It can however be argued that the revenue model for remittances has plateaued.

The traditional over-the-counter model for person to person transfers has been disrupted massively by direct-to-account and direct-to-mobile integrations. This has led to a shrinking of margins, with the entry of several micro-players in the industry.

SENDWAVE and WORLD REMIT, which initially had direct-to-mobile models are however riding the wave, recording growth and rapid market acquisition in ‘squeezed’ markets like Ghana and Senegal.

Trade is new frontier for remittances

Over-the-counter remittances led the way in Africa

Remittances for trade

This paper argues that there is another growth path for remittances in Africa.

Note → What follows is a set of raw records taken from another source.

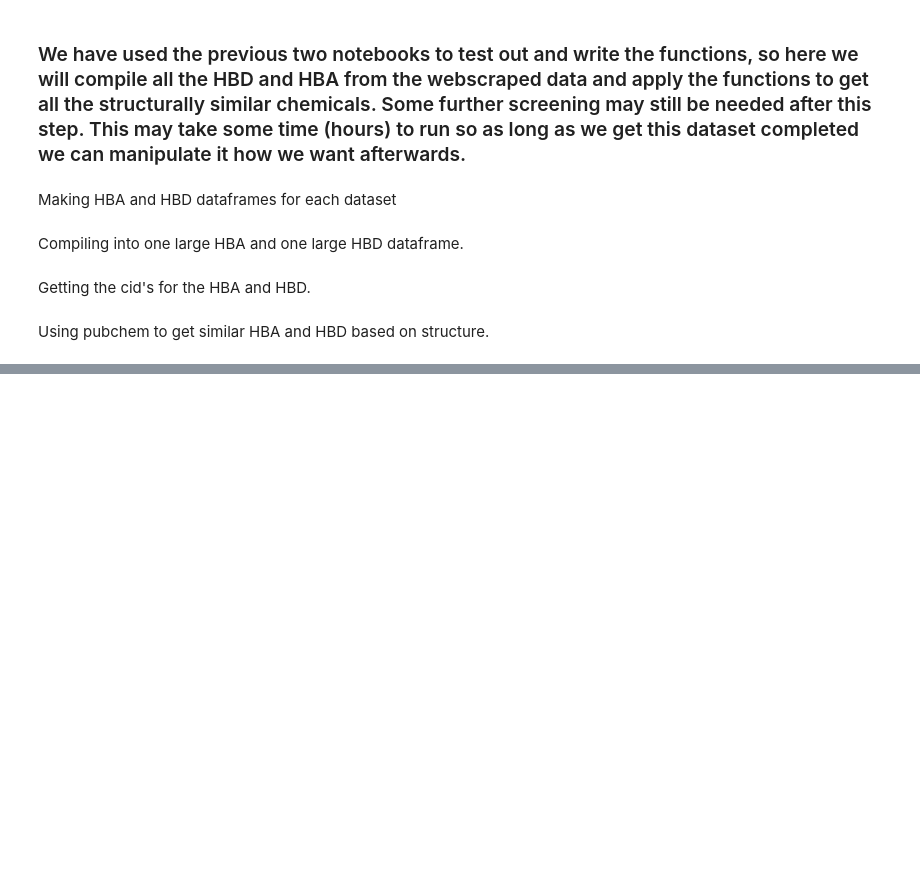
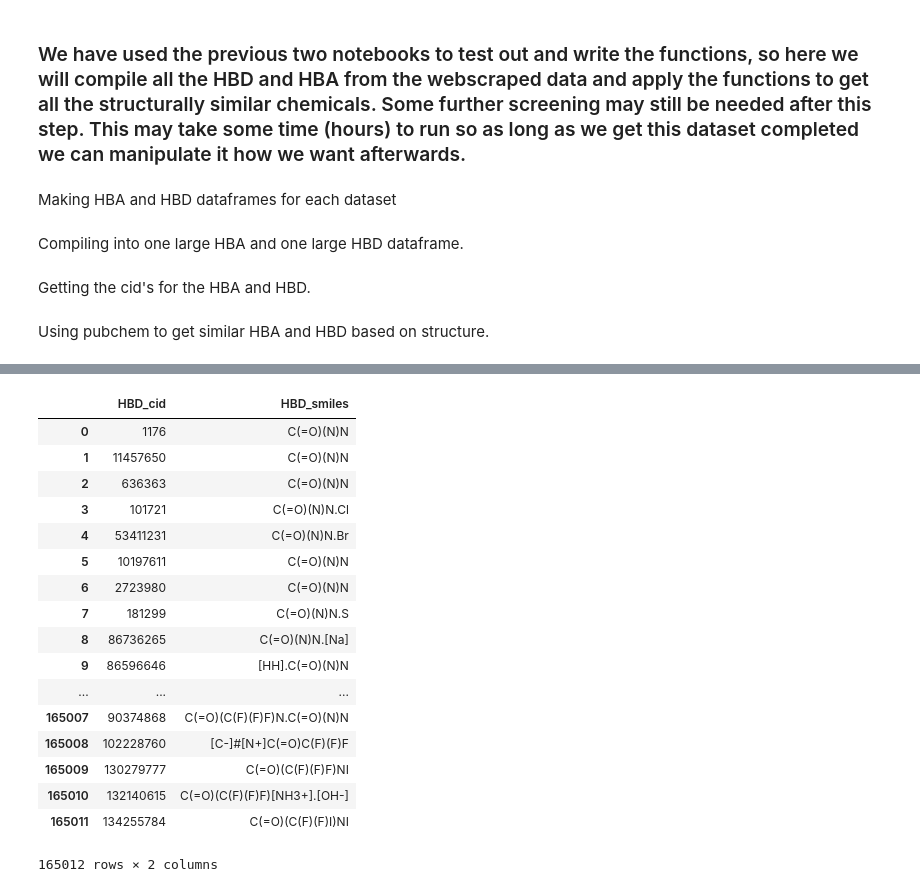
Before and after one commit to jrodguez/des-basis-set, a Jupyter notebook: scripts/pubchem/Compiling_similar_chemicals.ipynb, the cells around one changed output, grey strips where cells are left out. Saved outputs shown, nothing was run; the diff lists cells and outputs as text; code cells hidden in the pictures; blank space fills up the shorter version.

Commit message:
finished HBD similar chemicals earch. Need to do HBA

```diff
--- a/scripts/pubchem/Compiling_similar_chemicals.ipynb
+++ b/scripts/pubchem/Compiling_similar_chemicals.ipynb
@@ -132,0 +131,2 @@ similar_compiled_HBA = get_similar_hba(compiled_HBA, 'CID')
+# %%
+similar_compiled_HBD = get_similar_hbd(compiled_HBD, 'CID')
@@ -132,0 +151,23 @@ similar_compiled_HBA = get_similar_hba(compiled_HBA, 'CID')
+# %%
+similar_compiled_HBD = similar_compiled_HBD.reset_index(drop = True)
+# %%
+similar_compiled_HBD
+# %% [output]
+|  | HBD_cid | HBD_smiles |
+| 0 | 1176 | C(=O)(N)N |
+| 1 | 11457650 | C(=O)(N)N |
+| 2 | 636363 | C(=O)(N)N |
+| 3 | 101721 | C(=O)(N)N.Cl |
+| 4 | 53411231 | C(=O)(N)N.Br |
+| 5 | 10197611 | C(=O)(N)N |
+| 6 | 2723980 | C(=O)(N)N |
+| 7 | 181299 | C(=O)(N)N.S |
+| 8 | 86736265 | C(=O)(N)N.[Na] |
+| 9 | 86596646 | [HH].C(=O)(N)N |
+| ... | ... | ... |
+| 165007 | 90374868 | C(=O)(C(F)(F)F)N.C(=O)(N)N |
+| 165008 | 102228760 | [C-]#[N+]C(=O)C(F)(F)F |
+| 165009 | 130279777 | C(=O)(C(F)(F)F)NI |
+| 165010 | 132140615 | C(=O)(C(F)(F)F)[NH3+].[OH-] |
+| 165011 | 134255784 | C(=O)(C(F)(F)I)NI |
+165012 rows × 2 columns
```
Also changed, not shown: parts of 2 cells of this notebook.
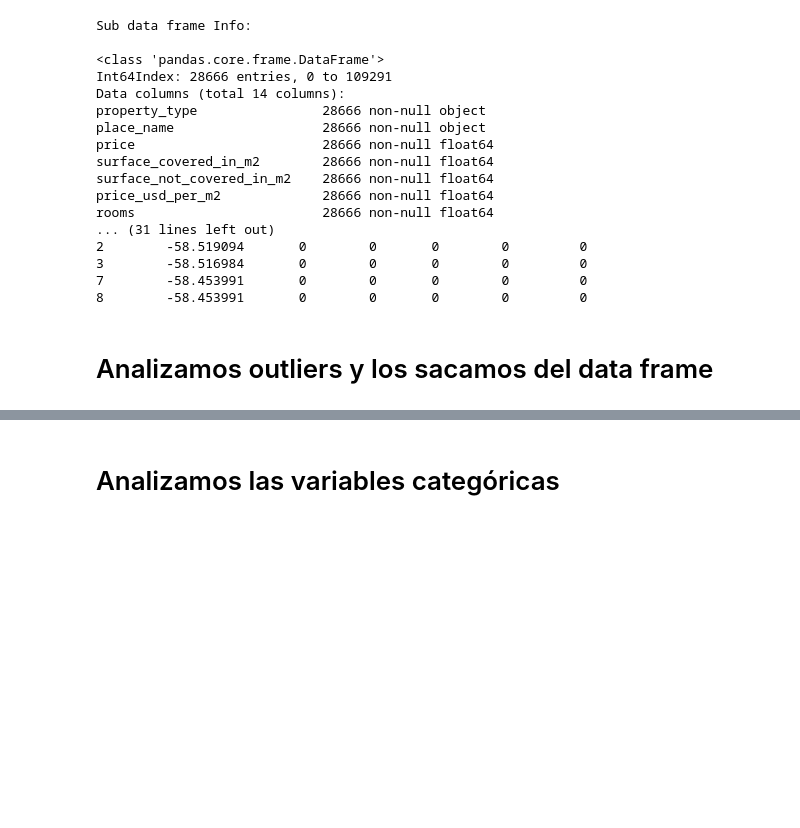
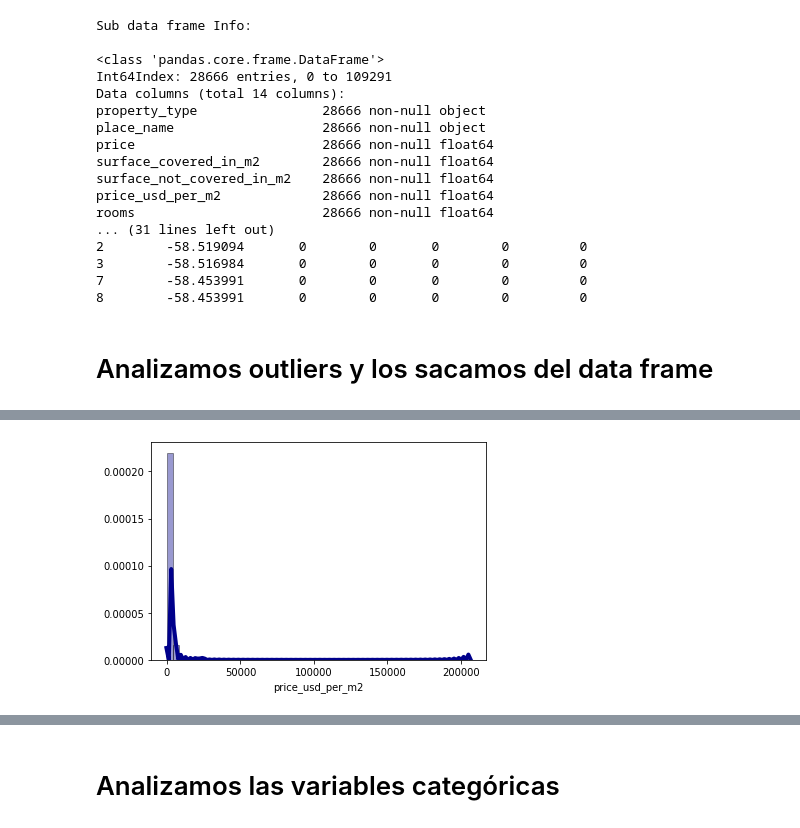
Before and after one commit to rdgagliano/DataScience-Grupo3, a Jupyter notebook: Desafio_2_1.ipynb, the cells around one changed output, grey strips where cells are left out. Saved outputs shown, nothing was run; the diff lists cells and outputs as text; code cells hidden in the pictures; blank space fills up the shorter version.

```diff
--- a/Desafio_2_1.ipynb
+++ b/Desafio_2_1.ipynb
@@ -168,0 +173,4 @@ sns.boxplot('property_type','price', data=df_subset)
+# %%
+Desafio_2_aux.drawUniqueDensityPlot(df_subset, 'price_usd_per_m2')
+# %% [output]
+[figure, added]
```
Also changed, not shown: parts of 24 cells of this notebook, 1 other file.
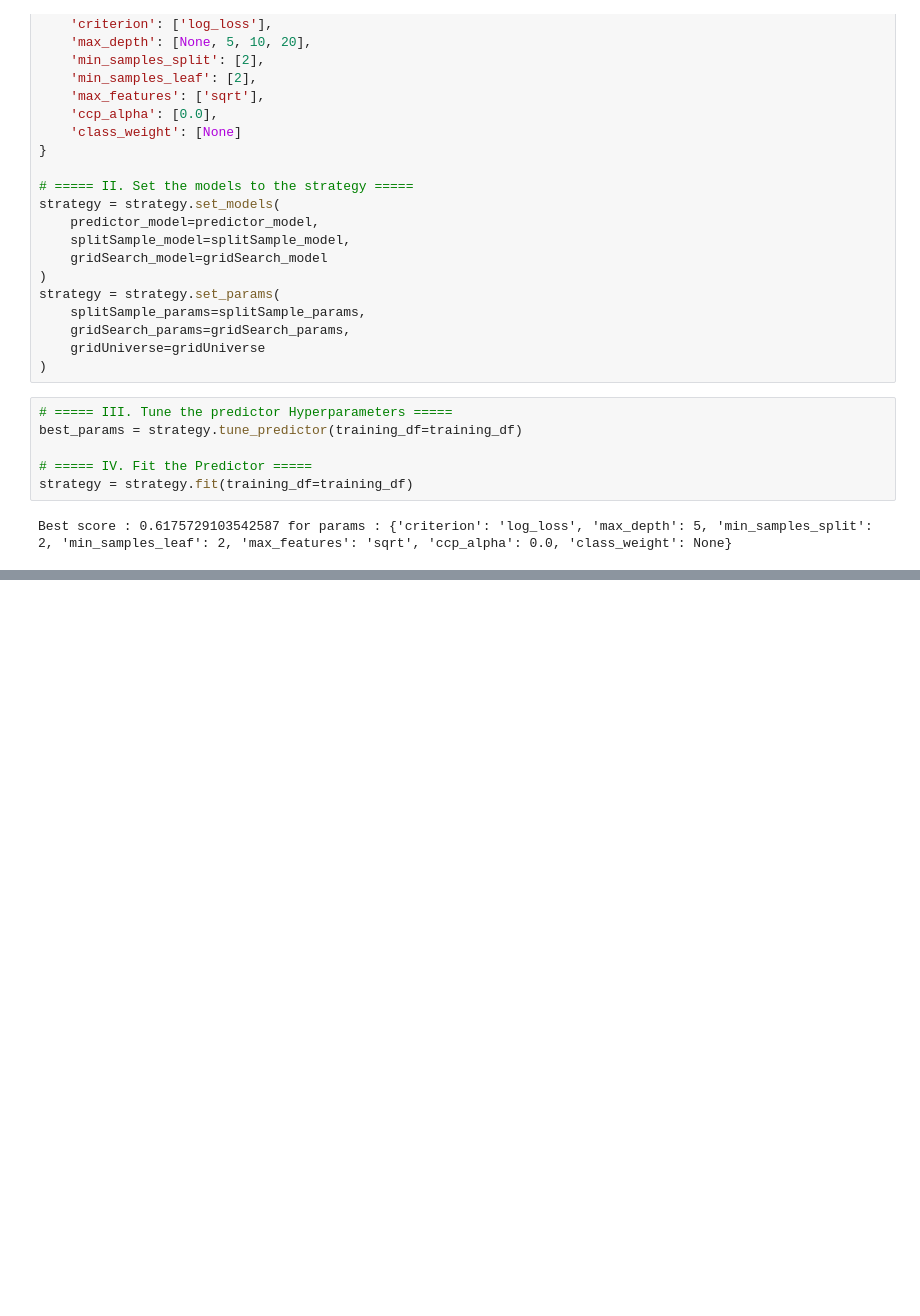
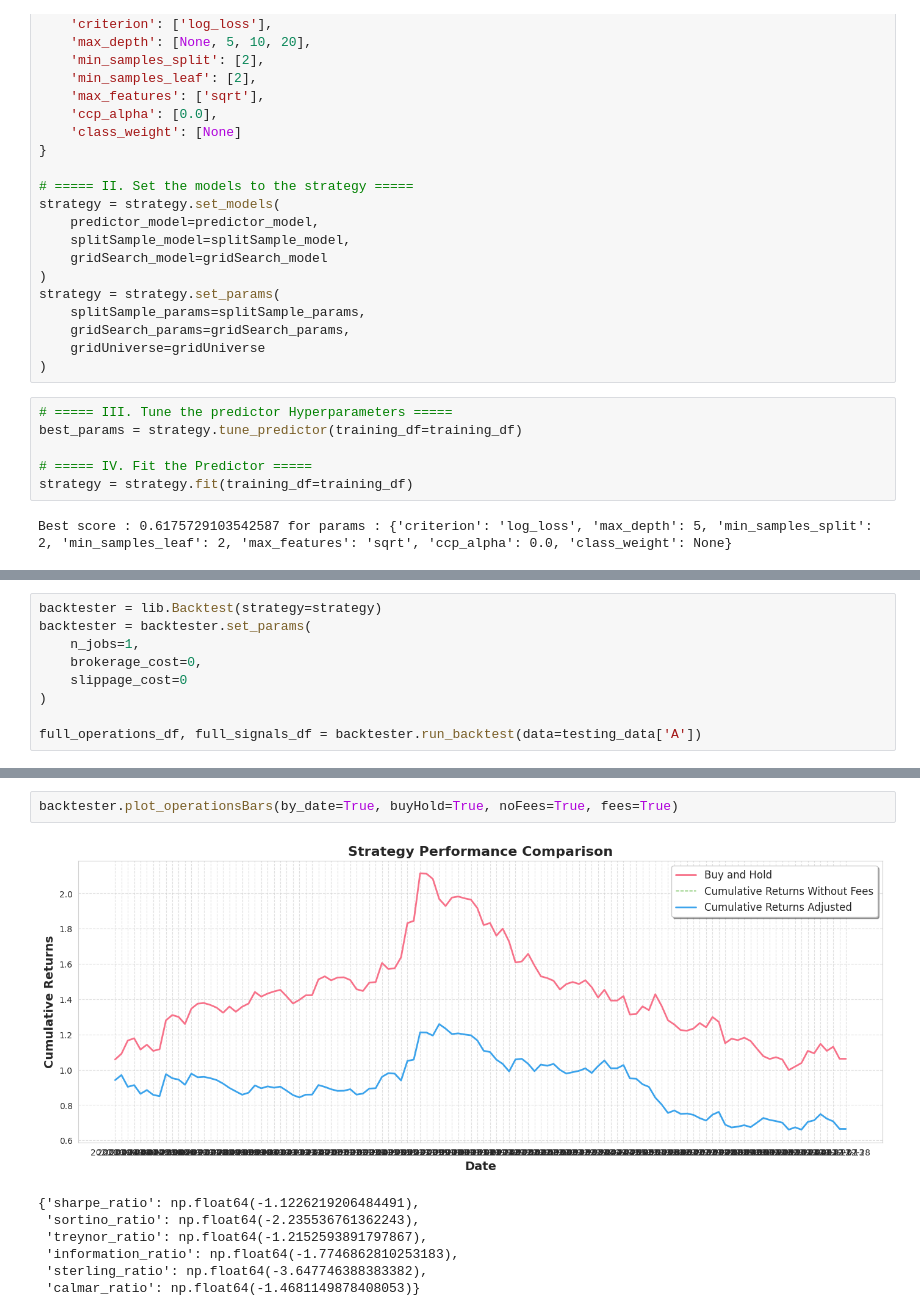
Before and after one commit to Cheval-Paresseux/ChevalParesseux-lib, a Jupyter notebook: notebooks/2_ML_Backtest.ipynb, the cells around one changed output, grey strips where cells are left out. Drawn from its saved outputs; the diff is of its cells as text; blank space fills up the shorter version.

```diff
--- a/notebooks/2_ML_Backtest.ipynb
+++ b/notebooks/2_ML_Backtest.ipynb
@@ -227,0 +253,9 @@ ValueError: X has 109 features, but DecisionTreeClassifier is expecting 91 featu
+# %%
+backtester = lib.Backtest(strategy=strategy)
+backtester = backtester.set_params(
+    n_jobs=1,
+    brokerage_cost=0,
+    slippage_cost=0
+)
+
+full_operations_df, full_signals_df = backtester.run_backtest(data=testing_data['A'])
@@ -227,0 +268,10 @@ ValueError: X has 109 features, but DecisionTreeClassifier is expecting 91 featu
+# %%
+backtester.plot_operationsBars(by_date=True, buyHold=True, noFees=True, fees=True)
+# %% [output]
+[figure, added]
+{'sharpe_ratio': np.float64(-1.1226219206484491),
+ 'sortino_ratio': np.float64(-2.235536761362243),
+ 'treynor_ratio': np.float64(-1.2152593891797867),
+ 'information_ratio': np.float64(-1.7746862810253183),
+ 'sterling_ratio': np.float64(-3.647746388383382),
+ 'calmar_ratio': np.float64(-1.4681149878408053)}
```
Also changed, not shown: parts of 6 cells of this notebook, 15 other files.
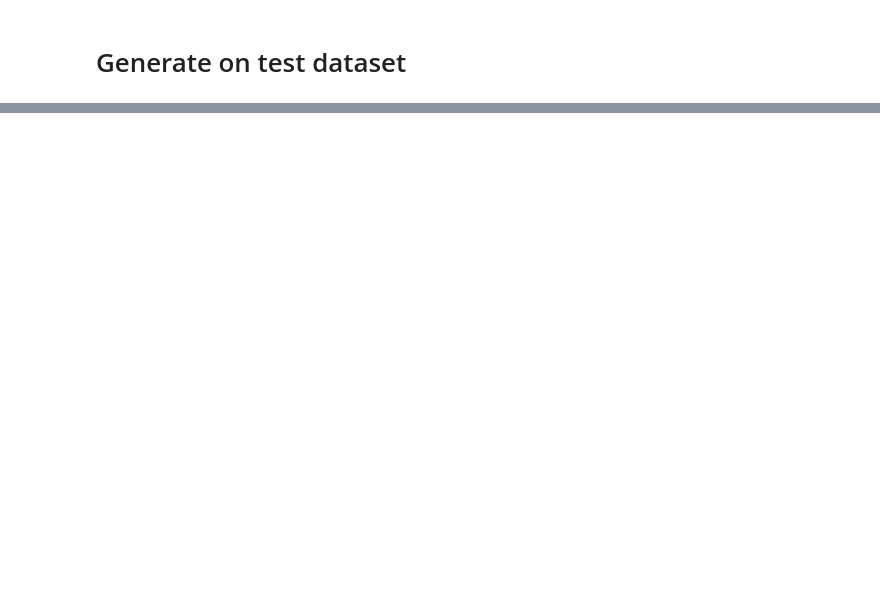
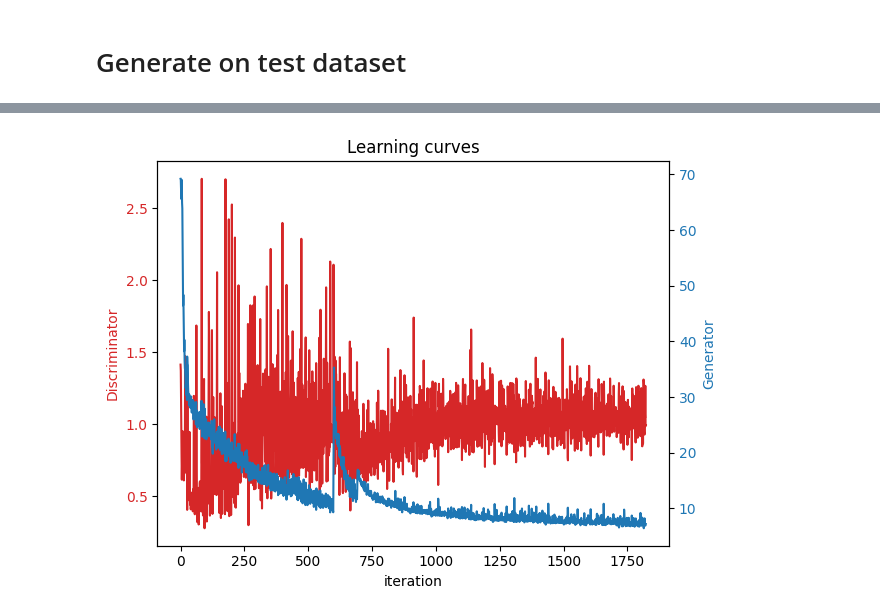
Before and after one commit to djadkin/Kitti-Lidar2Pix-GAN, a Jupyter notebook: notebooks/Lidar2Pix.ipynb, the cells around one changed output, grey strips where cells are left out. Drawn from its saved outputs; the diff is of its cells as text; code cells hidden in the pictures; blank space fills up the shorter version.

```diff
--- a/notebooks/Lidar2Pix.ipynb
+++ b/notebooks/Lidar2Pix.ipynb
@@ -521,29 +532,31 @@ show_results(display_data, clip=100, save=True)
 # %%
 import numpy as np
 import matplotlib.pyplot as plt
-with open('p2p_losses_.txt') as f:
+with open('p2p_losses.txt') as f:
     lines = f.readlines()
 p2p_losses = []
 for line in lines:
     line = line.strip('\n').split(',')
     D_loss = float(line[2])
     G_loss = float(line[3])
     p2p_losses.append([D_loss, G_loss])
 
 p2p_losses = np.array(p2p_losses)
 fig, ax1 = plt.subplots()
 color = 'tab:red'
 ax1.set_xlabel('iteration')
 ax1.set_ylabel('Discriminator', color=color)
 ax1.plot(p2p_losses[:, 0], color=color)
 ax1.tick_params(axis='y', labelcolor=color)
 
 ax2 = ax1.twinx()
 
 color = 'tab:blue'
 ax2.set_ylabel('Generator', color=color)
 ax2.plot(p2p_losses[:,1], color=color)
 ax2.tick_params(axis='y', labelcolor=color)
 ax2.set_title('Learning curves')
 fig.tight_layout()
 plt.show()
+# %% [output]
+[figure, added]
```
Also changed, not shown: parts of 5 cells of this notebook.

The proposal here is very simple. It argues that the success of the person-to-person, retail, over-the-counter remittance model be applied to support trade transactions, especially for micro and small enterprises in Africa.

It is a well-known fact that payments in Africa, especially for intra-African trade is slow, opaque and expensive. From personal experience and anecdote, one has heard the horror stories of citizens trying to transfer money from Ghana to Nigeria to pay for e-commerce items, school fees, et cetera.  

These efforts have often taken at least five working days, with several visits to the bank branch. I heard the fascinating tale in Guangzhou of how traders in Accra mobilized funds, sent it via a designated person to Lome so they could undertake outbound Western Union, Ria or MoneyGram transactions to China, to pay for ordered goods.

Using other transfer rails from Ghana took about 2 months or meant the cash being carried by hand, on a flight. The point is that there is a use-case and potential for adapting remittance rails for trade, and this should be encouraged.

Indeed, companies like MoneyGram offer bill payment services in their other operations off the continent, and it thus stands to reason that this could easily be carried over.

The SaaS Model and White Labels

A low-cost, high-impact model to achieve this can be found in the current innovation where the major remittance companies are offering their rails on a Service-as-a-Software basis.

This means players in Africa could innovate and package their own proposition that could then ride on these rails. Thus, rather than undertake the complete Research and Development for a bespoke cross-border payment service, financial service players (including quasi-state / regional initiatives)  could  enter partnerships with the key remittance companies and develop their own white labels that can then be marketed aggressively.

This will significantly reduce the go-to-market run-way and deliver exponential impact as regards AfCTA and other regional trade aspirations. It is estimated that such a move, could immediately unlock a $70 billion windfall, in intra-African trade.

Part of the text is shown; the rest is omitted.